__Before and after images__

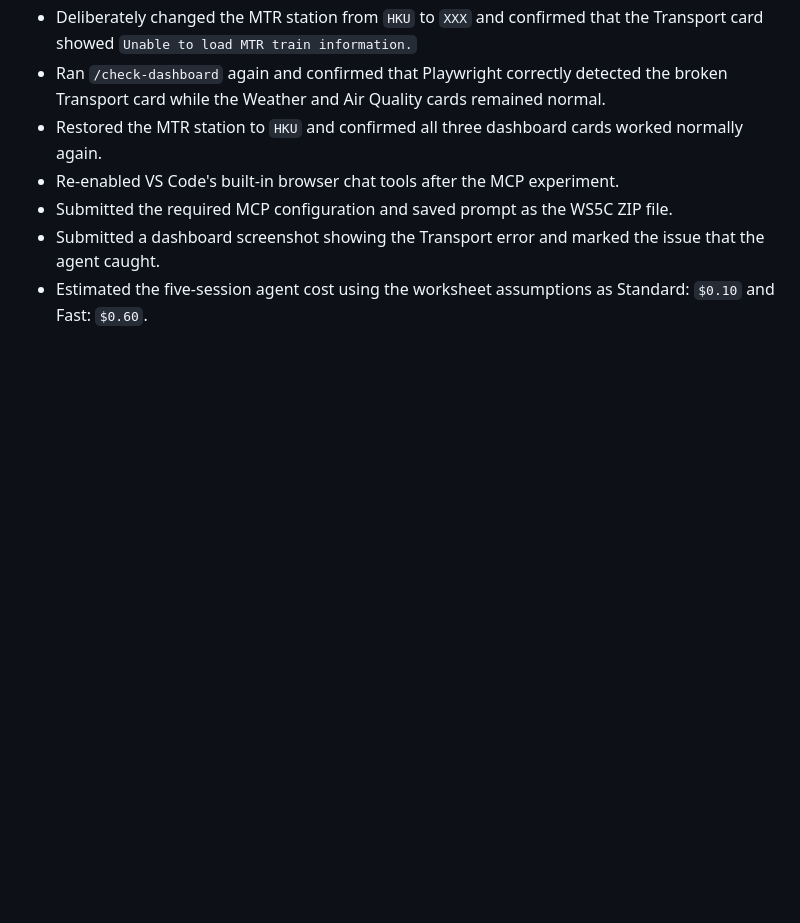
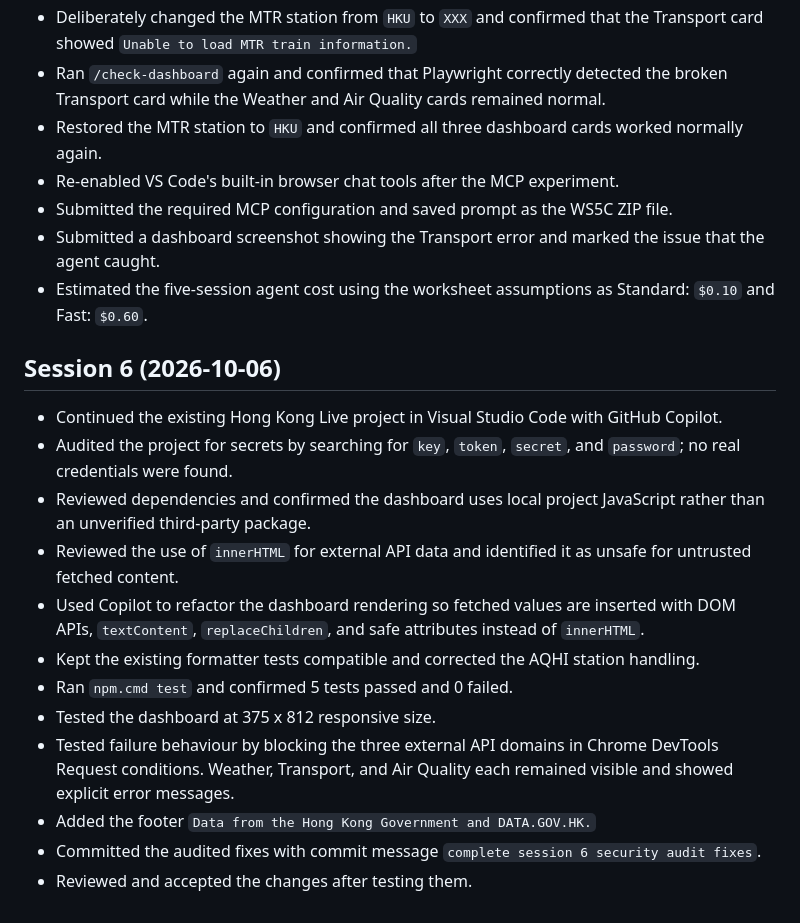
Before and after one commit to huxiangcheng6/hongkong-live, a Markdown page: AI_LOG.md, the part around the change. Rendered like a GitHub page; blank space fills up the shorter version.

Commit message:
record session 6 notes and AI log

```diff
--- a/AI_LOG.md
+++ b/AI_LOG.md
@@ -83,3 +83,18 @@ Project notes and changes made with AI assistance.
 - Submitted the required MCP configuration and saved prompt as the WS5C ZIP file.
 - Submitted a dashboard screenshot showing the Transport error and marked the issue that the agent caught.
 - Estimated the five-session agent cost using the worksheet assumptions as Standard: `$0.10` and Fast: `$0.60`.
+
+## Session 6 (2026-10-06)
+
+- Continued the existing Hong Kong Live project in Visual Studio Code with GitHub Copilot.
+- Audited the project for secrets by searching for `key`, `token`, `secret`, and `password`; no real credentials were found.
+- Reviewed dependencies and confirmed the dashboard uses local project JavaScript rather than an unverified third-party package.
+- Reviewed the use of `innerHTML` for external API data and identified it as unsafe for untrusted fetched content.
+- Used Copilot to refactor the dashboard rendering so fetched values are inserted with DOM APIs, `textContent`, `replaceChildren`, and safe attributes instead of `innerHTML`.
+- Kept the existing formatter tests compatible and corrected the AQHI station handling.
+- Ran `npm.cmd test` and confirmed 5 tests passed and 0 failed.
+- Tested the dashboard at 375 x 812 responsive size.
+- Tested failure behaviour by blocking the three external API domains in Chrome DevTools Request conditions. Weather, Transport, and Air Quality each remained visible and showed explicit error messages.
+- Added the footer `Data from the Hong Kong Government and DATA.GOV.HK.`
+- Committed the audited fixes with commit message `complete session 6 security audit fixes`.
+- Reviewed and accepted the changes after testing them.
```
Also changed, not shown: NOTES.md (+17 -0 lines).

__AIM OF THE EXERCISE__
When you retype the records, keep every word exactly as written and exclude the pictures.

__TASK RESPONSE__
Before and after one commit to huxiangcheng6/hongkong-live, a Markdown page: AI_LOG.md, the part around the change. Rendered like a GitHub page; blank space fills up the shorter version.

Commit message:
record session 6 notes and AI log

```diff
--- a/AI_LOG.md
+++ b/AI_LOG.md
@@ -83,3 +83,18 @@ Project notes and changes made with AI assistance.
 - Submitted the required MCP configuration and saved prompt as the WS5C ZIP file.
 - Submitted a dashboard screenshot showing the Transport error and marked the issue that the agent caught.
 - Estimated the five-session agent cost using the worksheet assumptions as Standard: `$0.10` and Fast: `$0.60`.
+
+## Session 6 (2026-10-06)
+
+- Continued the existing Hong Kong Live project in Visual Studio Code with GitHub Copilot.
+- Audited the project for secrets by searching for `key`, `token`, `secret`, and `password`; no real credentials were found.
+- Reviewed dependencies and confirmed the dashboard uses local project JavaScript rather than an unverified third-party package.
+- Reviewed the use of `innerHTML` for external API data and identified it as unsafe for untrusted fetched content.
+- Used Copilot to refactor the dashboard rendering so fetched values are inserted with DOM APIs, `textContent`, `replaceChildren`, and safe attributes instead of `innerHTML`.
+- Kept the existing formatter tests compatible and corrected the AQHI station handling.
+- Ran `npm.cmd test` and confirmed 5 tests passed and 0 failed.
+- Tested the dashboard at 375 x 812 responsive size.
+- Tested failure behaviour by blocking the three external API domains in Chrome DevTools Request conditions. Weather, Transport, and Air Quality each remained visible and showed explicit error messages.
+- Added the footer `Data from the Hong Kong Government and DATA.GOV.HK.`
+- Committed the audited fixes with commit message `complete session 6 security audit fixes`.
+- Reviewed and accepted the changes after testing them.
```
Also changed, not shown: NOTES.md (+17 -0 lines).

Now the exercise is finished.